Editor’s Note: On April 25, 2015 a magnitude 7.8 earthquake struck Nepal and the region around Mt. Everest killing over 9,000 people including at least 19 at base camp on the Nepali side of the mountain. SCARPA athlete and college professor Raphael Slawinski was on the peak’s northern base camp in China when the quake struck attempting a new alpine-style route up the mountain’s northeast face. Though the north side of Everest was relatively unscathed, the Chinese government promptly closed the mountain for climbing, ending his groundbreaking summit attempt.
Editor’s note: We are relieved to hear that SCARPA Ambassador Raphael Slawinski and his teammates are safe and sound on the north side of Everest, but our hearts ache for all the people in the region affected by this weekends earthquake. Chinese officials just announced that they have closed the north side of Everest to climbing. Here, Raphael shares his experience on the mountain during the quake and reflects on what’s to come.
This is the second report from SCARPA Athlete Raphael Slawinski, as he attempted to climb a new route on the North side of Mt. Everest.
Everest basecamp, April 16. I looked up from my laptop, distracted by a sound outside the yellow mess tent. It wasn’t the Buddhist chant that’d been playing all morning in the kitchen tent next door. No, it sounded like a four-wheel drive truck bumping over the cobbles. What, here in Everest basecamp at 5100 metres? Well, yes. The days of trekking into Chinese Base Camp (CBC) are gone. They’ve been made obsolete by a dirt track winding its way up the Rongbuk valley on the north side of Everest, all the way to where it’s blocked by moraines. Continue reading...
Editor’s Note: This spring, SCARPA Athlete Raphael Slawinski, winner of the 2014 Piolet d’Or for his K6 West expedition, has set his sight on a lofty goal—8,000 meters. And not just any 8,000-meter peak, Slawinski and his partners David Gottler and Daniel Bartsh are eyeing a new route on Mt. Everest. The team will acclimatize and climb this route in pure alpine style, without the assistance of oxygen, fixed ropes, or porters, over the next two months. And thanks to the technological marvels of the modern era like satellite internet and social media, you’ll be able to follow along on this expedition through semi-regular blog posts (like this one) and social media updates posted here and on our Facebook, Instagram, and Twitter accounts. Continue reading...
It’s officially December 5th, which means the First Friday Film Fest is back! Scroll through this month’s collection of videos featuring our athletes pushing their limits on rock, snow and ice.
Working for the Weekend
SCARPA’s newest ski athlete (and full time lawyer in Portland, ME) Ben Leoni is featured in a web series about weekend warriors backcountry skiing out East.
Exposure Vol II. featuring Alex Puccio
Exposure Vol. II follows athletes Alex Puccio, Daniel Woods, Jimmy Webb, Alex Megos, and Dmitry Sharafutdinov as they push both their own personal limits and the limits of climbing. Continue reading...

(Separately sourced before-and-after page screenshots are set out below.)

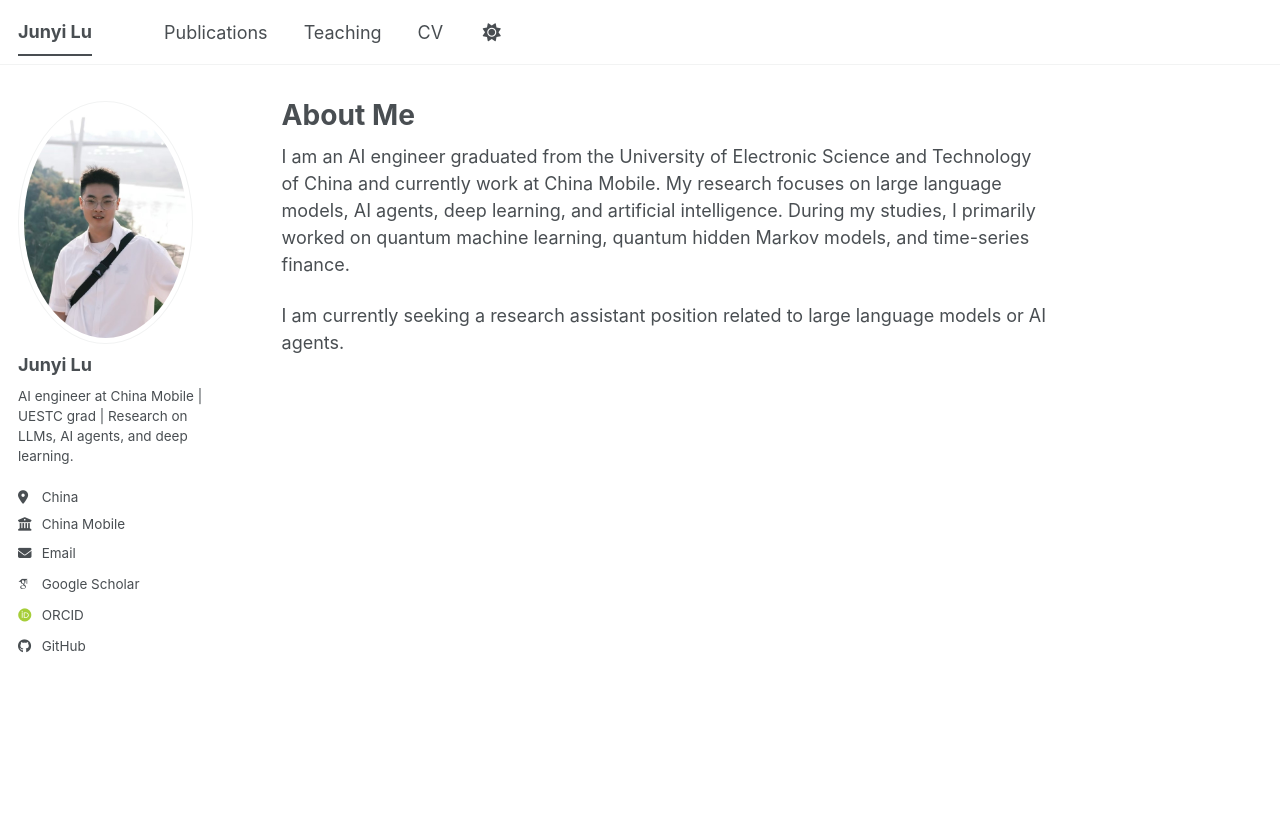
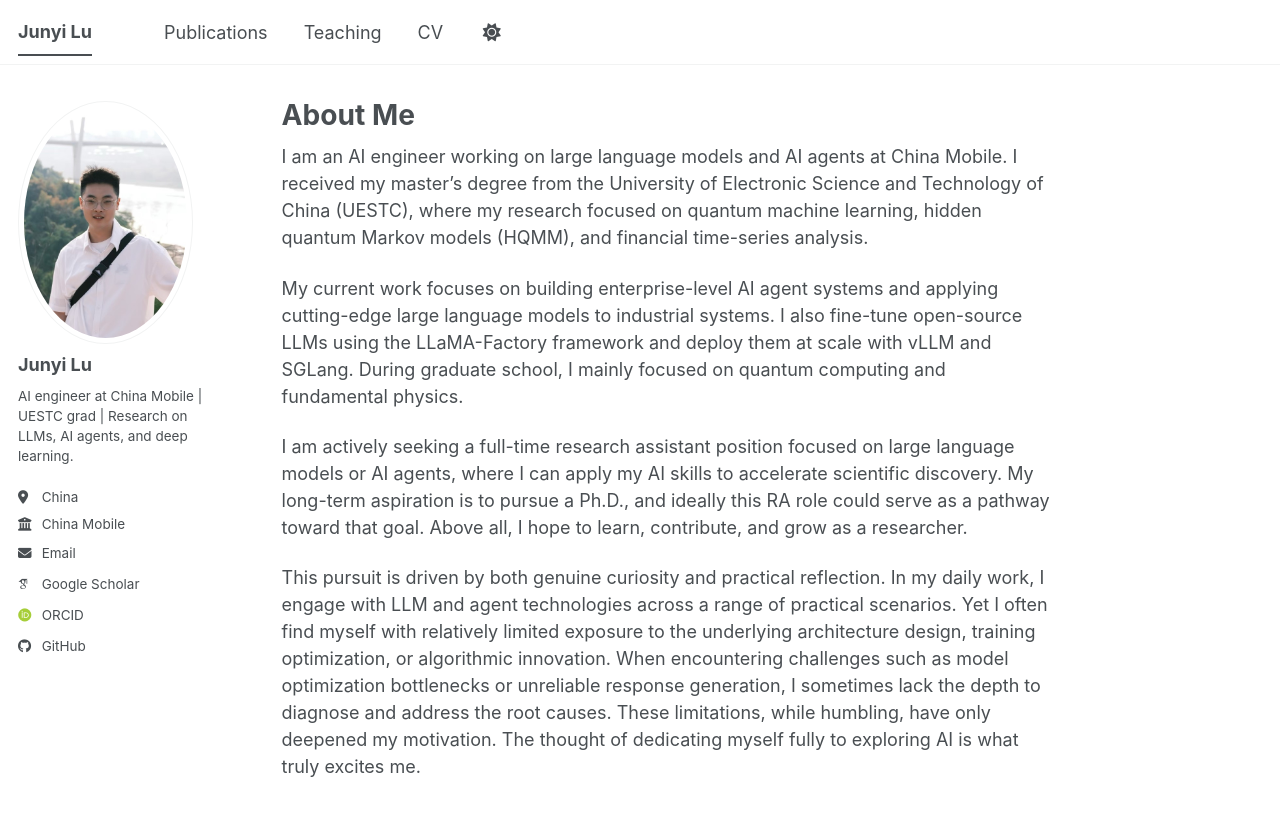
Before and after one commit to ljy623669155/ljy623669155.github.io, a Jekyll site: the page built from _pages/about.md, in a window 1280 px wide. Shown: the top 816 px of the page. Built offline with Jekyll 4.4.1, drawn with Linux system fonts in a browser that asks for light colours; some web fonts are replaced; a script bundle is joined from its source files by our own code; library files that are not in the unit come from our copies.

Commit message:
feat: rewrite About Me page with personal background, current work, AI for Science focus

```diff
--- a/_pages/about.md
+++ b/_pages/about.md
@@ -7,6 +7,10 @@ redirect_from:
   - /about.html
 ---
 
-I am an AI engineer graduated from the University of Electronic Science and Technology of China and currently work at China Mobile. My research focuses on large language models, AI agents, deep learning, and artificial intelligence. During my studies, I primarily worked on quantum machine learning, quantum hidden Markov models, and time-series finance.
+I am an AI engineer working on large language models and AI agents at China Mobile. I received my master's degree from the University of Electronic Science and Technology of China (UESTC), where my research focused on quantum machine learning, hidden quantum Markov models (HQMM), and financial time-series analysis.
 
-I am currently seeking a research assistant position related to large language models or AI agents.
+My current work focuses on building enterprise-level AI agent systems and applying cutting-edge large language models to industrial systems. I also fine-tune open-source LLMs using the LLaMA-Factory framework and deploy them at scale with vLLM and SGLang. During graduate school, I mainly focused on quantum computing and fundamental physics.
+
+I am actively seeking a full-time research assistant position focused on large language models or AI agents, where I can apply my AI skills to accelerate scientific discovery. My long-term aspiration is to pursue a Ph.D., and ideally this RA role could serve as a pathway toward that goal. Above all, I hope to learn, contribute, and grow as a researcher.
+
+This pursuit is driven by both genuine curiosity and practical reflection. In my daily work, I engage with LLM and agent technologies across a range of practical scenarios. Yet I often find myself with relatively limited exposure to the underlying architecture design, training optimization, or algorithmic innovation. When encountering challenges such as model optimization bottlenecks or unreliable response generation, I sometimes lack the depth to diagnose and address the root causes. These limitations, while humbling, have only deepened my motivation. The thought of dedicating myself fully to exploring AI is what truly excites me.
```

Raphael Slawinski doesn’t take his students climbing. He’s happier teaching them the first law of thermodynamics or quantum mechanics in his Calgary classroom. If they’re having a hard time in class, chances are they might have a harder time keeping up with their professor in the hills. The Polish-born physicist also happens to be a world-class alpinist, though he’d still call himself a weekend warrior. We were able to get a moment of his time before the semester starts to ask a few questions about maintaining a career in science, while tempting the laws of physics in his spare time.
Even though your father was a climber in Poland, you didn’t take in on until your family moved to Canada when you were a teenager. How come? It wasn’t until we moved to Calgary that I was living close to the mountains. Before that we lived in places like Warsaw and Paris, not exactly climbing destinations. But even so I did not take to climbing right away. Ironically it was moving away to Chicago to go to graduate school that made me realize how important mountains and climbing had become to me.
Your mother is also a physicist and your father is a geologist. Has science always been a passion for you? Why? I suppose having both parents be scientists made me aware from early on that science wasn’t just something you took at school and then promptly forgot, but that it was something you could do your whole life. I think my fascination with science started with astronomy. Not so much looking through a telescope, but thinking about the incredible things out there, the vastness of space just beyond Earth’s atmosphere. Continue reading...
In our ongoing coverage of bad-asses and freaks of nature, check out this video of SCARPA team member Raphael Slawinski, who recently climbed a bolt-less new route called The Peach in his backyard of the Canadian Rockies. Alpinist just posted a short report on the climb and Slawinski has more beta on his blog.
According to Slawinski, “it’s fun to go out on easy days … but … after an easy day, I’m left wanting.”
Second go at The Peach from Wiktor Skupinski on Vimeo.
Check out this video of SCARPA team member Raphael Slawinski and Joshua Levigne getting after it on Mt. Cromwell.
Mt. Cromwell Elzinga/Miller in a day from alpinesummits on Vimeo.